The organization's activities go beyond raising awareness. FON began discussions with Beijing's hotels in 2000 to implement green hotel certification in preparation for the 2008 Olympics. FON will also monitor and assess the environmental implications of the Olympics, and will be guiding Olympic visitors on environmental tours of Beijing's neighborhoods through a partnership with Green Map System, a New York-based civil society collaborative.
Green Map System opened a branch in FON's Beijing office in 2004, with dozens of volunteers coming together to map out the Shichahai area so that tourists and community members can explore the area's parks and lakes and find out where to rent bicycles and receive pedicab tours. The maps also include reminders of some of the consequences of rapid environmental changes, such as road congestion and deteriorating water quality.
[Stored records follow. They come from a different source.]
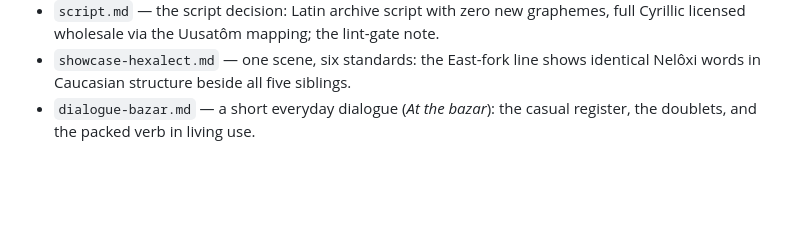
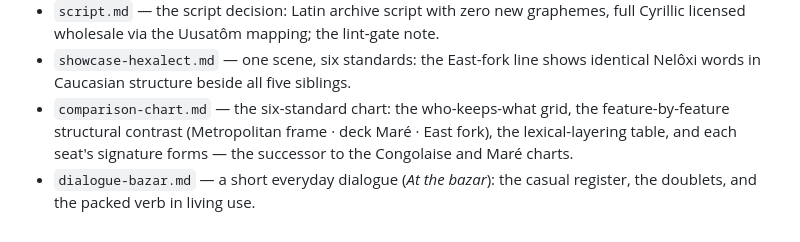
Before and after one commit to quarterback/kels, a Markdown page: east/east.md, the part around the change. Drawn GitHub-style; blank space fills up the shorter version.

```diff
--- a/east/east.md
+++ b/east/east.md
@@ -154,5 +154,9 @@ illustrations, and the deviation is written down):
   Cyrillic licensed wholesale via the Uusatôm mapping; the lint-gate note.
 - `showcase-hexalect.md` — one scene, six standards: the East-fork line shows identical
   Nelôxi words in Caucasian structure beside all five siblings.
+- `comparison-chart.md` — the six-standard chart: the who-keeps-what grid, the
+  feature-by-feature structural contrast (Metropolitan frame · deck Maré · East fork), the
+  lexical-layering table, and each seat's signature forms — the successor to the Congolaise
+  and Maré charts.
 - `dialogue-bazar.md` — a short everyday dialogue (*At the bazar*): the casual register,
   the doublets, and the packed verb in living use.
```
Also changed, not shown: east/comparison-chart.md (added, +145 -0 lines).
FON, while an exemplar, is not the only organization engaged in this work. Despite constraints such as rigid registration processes and funding shortages, more than 2,000 environmental NGOs exist in China, not including those that skirt regulations by registering as for-profit entities, and unregistered student and community groups. These other groups work to educate journalists on environmental issues, engage with industries to create energy efficiency standards, and use technology such as text-messaging and blogging to steer clear of censorship regulations and spread awareness of environmental problems.
On the policy side, public outreach is having an effect. Environmental protests against dam construction and chemical plants have become more common, drawing tens of thousands of Chinese civilians. The government has been responsive. In January 2005, the State Environmental Protection Agency (SEPA) halted construction of 30 infrastructure projects in 13 provinces pending more in-depth environmental assessments.
China's most recent five-year development plan allotted $175 billion to environmental protection and includes language about conserving resources and moving toward a recycling economy. The government has largely recognized the role NGOs can play in developing environmental policies and garnering the social capital needed to implement them. To this end, the Chinese Communist Party recently introduced a decree that orders public disclosure of official information regarding environmental issues, a move that will allow citizens to petition the government to release such information.
Despite these trends, the environmental movement should not be confused with systemic political reform in China. Instead, these activities have been labeled "advocacy with Chinese characteristics" (a reference to the country's open door economic policy, "socialism with Chinese characteristics"). The government's receptiveness to the work of environmentalists can be seen more as a means of making the country's development sustainable.
In 2000, Jiang Zemin introduced the policy of "Three Represents," which describes China's progress as dependent on upholding the values of economic production, cultural development, and political consensus in China. This was widely interpreted as the CCP's acceptance of the ability of capitalists and private entrepreneurs to spur economic development. While the government is now adjusting its economic policies to better accommodate public opinion on the environment, it remains to be seen whether more accountability will emerge when entrepreneurs with greater access to information have other social objectives in mind.blog comments powered by Disqus